### Exercise details
For the records below, give the number of lines that include the string "height". Nothing else belongs in the answer.

Structured diff data
*** Block opens ***
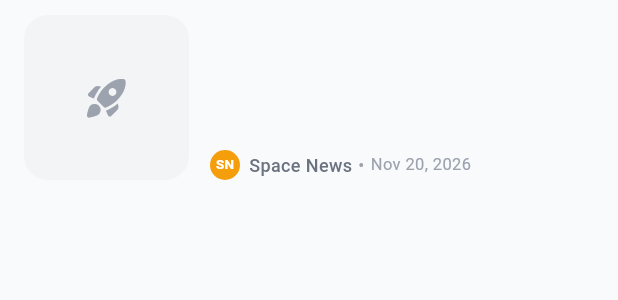
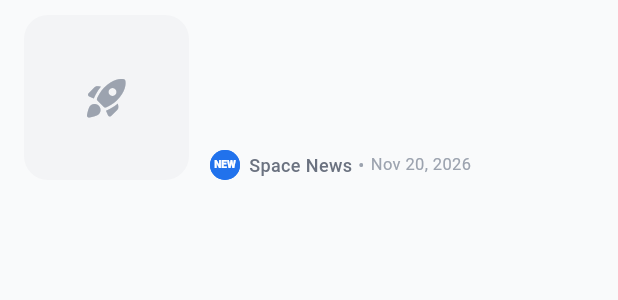
Before and after one commit to fouzzann/News-App, a Flutter app: the ArticleCard widget shown alone on an empty page, opened directly with empty values, on a phone screen of 412 x 824 dp. Shown: the top 300 px of the screen. Run offline on Flutter 3.47's test engine with Material 3 defaults, Android fonts, the phone set to English and light mode, and no system bars; our stand-ins replace dio, shimmer; network calls fail.

Commit message:
feat: replace share button with horizontal 3 dots and display authentic publisher brand logos matching reference UI

```diff
--- a/lib/views/screens/article_detail_view.dart
+++ b/lib/views/screens/article_detail_view.dart
@@ -4,6 +4,7 @@ import '../../core/constants/app_colors.dart';
 import '../../core/utils/url_launcher_helper.dart';
 import '../../data/models/article_model.dart';
 import '../widgets/app_network_image.dart';
+import '../widgets/publisher_logo.dart';
 
 /// Single article detail view matching the reference UI design
 class ArticleDetailView extends StatefulWidget {
@@ -37,13 +38,66 @@ class _ArticleDetailViewState extends State<ArticleDetailView> {
     );
   }
 
-  void _shareArticle() {
-    Clipboard.setData(ClipboardData(text: widget.article.url));
-    ScaffoldMessenger.of(context).showSnackBar(
-      const SnackBar(
-        content: Text('Article link copied to clipboard.'),
-        duration: Duration(seconds: 2),
+  void _showMoreOptions(BuildContext context) {
+    final isDark = Theme.of(context).brightness == Brightness.dark;
+
+    showModalBottomSheet(
+      context: context,
+      backgroundColor: isDark ? AppColors.surfaceDark : AppColors.surfaceLight,
+      shape: const RoundedRectangleBorder(
+        borderRadius: BorderRadius.vertical(top: Radius.circular(20)),
       ),
+      builder: (ctx) {
+        return SafeArea(
+          child: Padding(
+            padding: const EdgeInsets.symmetric(vertical: 16),
+            child: Column(
+              mainAxisSize: MainAxisSize.min,
+              children: [
+                Container(
+                  width: 40,
+                  height: 4,
+                  margin: const EdgeInsets.only(bottom: 16),
+                  decoration: BoxDecoration(
+                    color: isDark ? AppColors.dividerDark : AppColors.dividerLight,
+                    borderRadius: BorderRadius.circular(2),
+                  ),
+                ),
+                ListTile(
+                  leading: const Icon(Icons.link_rounded),
+                  title: const Text('Copy Article Link'),
+                  onTap: () {
+                    Navigator.pop(ctx);
+                    Clipboard.setData(ClipboardData(text: widget.article.url));
+                    ScaffoldMessenger.of(context).showSnackBar(
+                      const SnackBar(
+                        content: Text('Article link copied to clipboard.'),
+                        duration: Duration(seconds: 2),
+                      ),
+                    );
+                  },
+                ),
+                ListTile(
+                  leading: const Icon(Icons.open_in_browser_rounded),
+                  title: const Text('Open in Browser'),
+                  onTap: () {
+                    Navigator.pop(ctx);
+                    UrlLauncherHelper.openUrl(context, widget.article.url);
+                  },
+                ),
+                ListTile(
+                  leading: Icon(_isBookmarked ? Icons.bookmark_remove_rounded : Icons.bookmark_add_rounded),
+                  title: Text(_isBookmarked ? 'Remove from Bookmarks' : 'Save to Bookmarks'),
+                  onTap: () {
+                    Navigator.pop(ctx);
+                    _toggleBookmark();
+                  },
+                ),
+              ],
+            ),
+          ),
+        );
+      },
     );
   }
 
@@ -191,30 +245,11 @@ class _ArticleDetailViewState extends State<ArticleDetailView> {
                       // Publisher Info Row
                       Row(
                         children: [
-                          // Publisher / Author Avatar
-                          Container(
-                            width: 44,
-                            height: 44,
-                            decoration: BoxDecoration(
-                              color: AppColors.primary,
-                              shape: BoxShape.circle,
-                              boxShadow: [
-                                BoxShadow(
-                                  color: AppColors.primary.withValues(alpha: 0.3),
-                                  blurRadius: 8,
-                                  offset: const Offset(0, 2),
-                                ),
-                              ],
-                            ),
-                            alignment: Alignment.center,
-                            child: Text(
-                              widget.article.authorInitials,
-                              style: const TextStyle(
-                                color: Colors.white,
-                                fontWeight: FontWeight.w700,
-                                fontSize: 16,
-                              ),
-                            ),
+                          // Publisher Logo / Brand Badge
+                          PublisherLogo(
+                            newsSite: widget.article.newsSite,
+                            articleUrl: widget.article.url,
+                            size: 44,
                           ),
                           const SizedBox(width: 14),
                           Expanded(
@@ -347,7 +382,7 @@ class _ArticleDetailViewState extends State<ArticleDetailView> {
                     icon: Icons.arrow_back_ios_new_rounded,
                     onTap: widget.onBack,
                   ),
-                  // Right actions: Bookmark & Share
+                  // Right actions: Bookmark & More options (3 horizontal dots)
                   Row(
                     children: [
                       _buildGlassActionButton(
@@ -357,8 +392,8 @@ class _ArticleDetailViewState extends State<ArticleDetailView> {
                       ),
                       const SizedBox(width: 10),
                       _buildGlassActionButton(
-                        icon: Icons.share,
-                        onTap: _shareArticle,
+                        icon: Icons.more_horiz_rounded,
+                        onTap: () => _showMoreOptions(context),
                       ),
                     ],
                   ),
--- a/lib/views/widgets/article_card.dart
+++ b/lib/views/widgets/article_card.dart
@@ -2,6 +2,7 @@ import 'package:flutter/material.dart';
 import '../../core/constants/app_colors.dart';
 import '../../data/models/article_model.dart';
 import 'app_network_image.dart';
+import 'publisher_logo.dart';
 
 /// Clean, responsive article card adhering to the reference UI specification
 class ArticleCard extends StatelessWidget {
@@ -190,27 +191,13 @@ class ArticleCard extends StatelessWidget {
   }
 
   Widget _buildAuthorDateRow(ThemeData theme, bool isDark) {
-    final avatarColor = _generateAvatarColor(article.primaryAuthor);
-
     return Row(
       children: [
-        // Circular Author Avatar
-        Container(
-          width: 20,
-          height: 20,
-          decoration: BoxDecoration(
-            color: avatarColor,
-            shape: BoxShape.circle,
-          ),
-          alignment: Alignment.center,
-          child: Text(
-            article.authorInitials,
-            style: const TextStyle(
-              color: Colors.white,
-              fontSize: 9,
-              fontWeight: FontWeight.w700,
-            ),
-          ),
+        // Circular Publisher Brand Logo
+        PublisherLogo(
+          newsSite: article.newsSite,
+          articleUrl: article.url,
+          size: 20,
         ),
         const SizedBox(width: 6),
         // Author Name
@@ -253,16 +240,4 @@ class ArticleCard extends StatelessWidget {
       ],
     );
   }
-
-  Color _generateAvatarColor(String name) {
-    final colors = [
-      const Color(0xFF3B82F6),
-      const Color(0xFF10B981),
-      const Color(0xFFF59E0B),
-      const Color(0xFF8B5CF6),
-      const Color(0xFFEC4899),
-      const Color(0xFF06B6D4),
-    ];
-    return colors[name.hashCode.abs() % colors.length];
-  }
 }
--- /dev/null
+++ b/lib/views/widgets/publisher_logo.dart
@@ -0,0 +1,232 @@
+import 'package:flutter/material.dart';
+
+/// Reusable circular publisher brand logo component
+/// Matches official publisher brand identities (CNN, NASA, SpaceNews, NSF, etc.)
+/// and supports loading network favicons with seamless fallback.
+class PublisherLogo extends StatelessWidget {
+  final String newsSite;
+  final String? articleUrl;
+  final double size;
+
+  const PublisherLogo({
+    super.key,
+    required this.newsSite,
+    this.articleUrl,
+    this.size = 44,
+  });
+
+  String get _domain {
+    if (articleUrl == null || articleUrl!.isEmpty) return '';
+    try {
+      final uri = Uri.parse(articleUrl!);
+      return uri.host.replaceFirst(RegExp(r'^www\.'), '');
+    } catch (_) {
+      return '';
+    }
+  }
+
+  String get _faviconUrl {
+    final domain = _domain;
+    if (domain.isEmpty) return '';
+    return 'https://www.google.com/s2/favicons?domain=$domain&sz=128';
+  }
+
+  @override
+  Widget build(BuildContext context) {
+    final brand = _getBrandDesign(newsSite);
+
+    return Container(
+      width: size,
+      height: size,
+      decoration: BoxDecoration(
+        color: brand.backgroundColor,
+        shape: BoxShape.circle,
+        boxShadow: size > 30
+            ? [
+                BoxShadow(
+                  color: brand.backgroundColor.withValues(alpha: 0.35),
+                  blurRadius: 8,
+                  offset: const Offset(0, 2),
+                ),
+              ]
+            : null,
+      ),
+      clipBehavior: Clip.antiAlias,
+      child: _faviconUrl.isNotEmpty
+          ? Image.network(
+              _faviconUrl,
+              width: size,
+              height: size,
+              fit: BoxFit.cover,
+              errorBuilder: (context, error, stackTrace) => _buildBrandBadge(brand),
+              loadingBuilder: (context, child, loadingProgress) {
+                if (loadingProgress == null) {
+                  return Container(
+                    color: Colors.white,
+                    padding: EdgeInsets.all(size * 0.15),
+                    child: child,
+                  );
+                }
+                return _buildBrandBadge(brand);
+              },
+            )
+          : _buildBrandBadge(brand),
+    );
+  }
+
+  Widget _buildBrandBadge(_BrandDesign brand) {
+    return Container(
+      width: size,
+      height: size,
+      color: brand.backgroundColor,
+      alignment: Alignment.center,
+      child: Stack(
+        alignment: Alignment.center,
+        children: [
+          if (brand.hasAccent)
+            Positioned(
+              right: size * 0.08,
+              top: size * 0.08,
+              child: Container(
+                width: size * 0.28,
+                height: size * 0.28,
+                decoration: BoxDecoration(
+                  color: brand.accentColor,
+                  shape: BoxShape.circle,
+                ),
+              ),
+            ),
+          Text(
+            brand.badgeText,
+            style: TextStyle(
+              color: brand.textColor,
+              fontSize: size * brand.fontSizeFactor,
+              fontWeight: FontWeight.w900,
+              letterSpacing: brand.letterSpacing,
+            ),
+          ),
+        ],
+      ),
+    );
+  }
+
+  _BrandDesign _getBrandDesign(String site) {
+    final normalized = site.toLowerCase().replaceAll(RegExp(r'[^a-z0-9]'), '');
+
+    if (normalized.contains('cnn')) {
+      return const _BrandDesign(
+        badgeText: 'CNN',
+        backgroundColor: Color(0xFFCC0000),
+        textColor: Colors.white,
+        fontSizeFactor: 0.36,
+        letterSpacing: -0.5,
+      );
+    }
+
+    if (normalized.contains('nasa') && !normalized.contains('nasaspaceflight')) {
+      return const _BrandDesign(
+        badgeText: 'NASA',
+        backgroundColor: Color(0xFF0B3D91),
+        textColor: Colors.white,
+        accentColor: Color(0xFFE03C31),
+        hasAccent: true,
+        fontSizeFactor: 0.32,
+        letterSpacing: -0.5,
+      );
+    }
+
+    if (normalized.contains('nasaspaceflight')) {
+      return const _BrandDesign(
+        badgeText: 'NSF',
+        backgroundColor: Color(0xFF18181B),
+        textColor: Color(0xFFF97316),
+        fontSizeFactor: 0.36,
+        letterSpacing: -0.5,
+      );
+    }
+
+    if (normalized.contains('spacenews')) {
+      return const _BrandDesign(
+        badgeText: 'SN',
+        backgroundColor: Color(0xFFDC2626),
+        textColor: Colors.white,
+        fontSizeFactor: 0.44,
+        letterSpacing: -0.5,
+      );
+    }
+
+    if (normalized.contains('europeanspaceflight')) {
+      return const _BrandDesign(
+        badgeText: 'ESF',
+        backgroundColor: Color(0xFF003399),
+        textColor: Colors.white,
+        accentColor: Color(0xFFFBBF24),
+        hasAccent: true,
+        fontSizeFactor: 0.34,
+        letterSpacing: -0.5,
+      );
+    }
+
+    if (normalized.contains('teslarati')) {
+      return const _BrandDesign(
+        badgeText: 'T',
+        backgroundColor: Color(0xFFE82127),
+        textColor: Colors.white,
+        fontSizeFactor: 0.54,
+        letterSpacing: 0,
+      );
+    }
+
+    if (normalized.contains('arstechnica')) {
+      return const _BrandDesign(
+        badgeText: 'ars',
+        backgroundColor: Color(0xFFFF4E00),
+        textColor: Colors.white,
+        fontSizeFactor: 0.38,
+        letterSpacing: -0.5,
+      );
+    }
+
+    if (normalized.contains('spacepolicyonline')) {
+      return const _BrandDesign(
+        badgeText: 'SPO',
+        backgroundColor: Color(0xFF1E3A8A),
+        textColor: Colors.white,
+        fontSizeFactor: 0.34,
+        letterSpacing: -0.5,
+      );
+    }
+
+    // Default for any other news site
+    final initials = site.trim().isNotEmpty
+        ? site.trim().split(RegExp(r'\s+')).take(2).map((w) => w[0]).join().toUpperCase()
+        : 'NEWS';
+
+    return _BrandDesign(
+      badgeText: initials.length > 3 ? initials.substring(0, 3) : initials,
+      backgroundColor: const Color(0xFF2172EC),
+      textColor: Colors.white,
+      fontSizeFactor: initials.length > 2 ? 0.34 : 0.42,
+    );
+  }
+}
+
+class _BrandDesign {
+  final String badgeText;
+  final Color backgroundColor;
+  final Color textColor;
+  final Color? accentColor;
+  final bool hasAccent;
+  final double fontSizeFactor;
+  final double letterSpacing;
+
+  const _BrandDesign({
+    required this.badgeText,
+    required this.backgroundColor,
+    required this.textColor,
+    this.accentColor,
+    this.hasAccent = false,
+    this.fontSizeFactor = 0.4,
+    this.letterSpacing = 0,
+  });
+}
```
Also changed, not shown: 1 other file.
*** Block closes ***
### Output of the task
7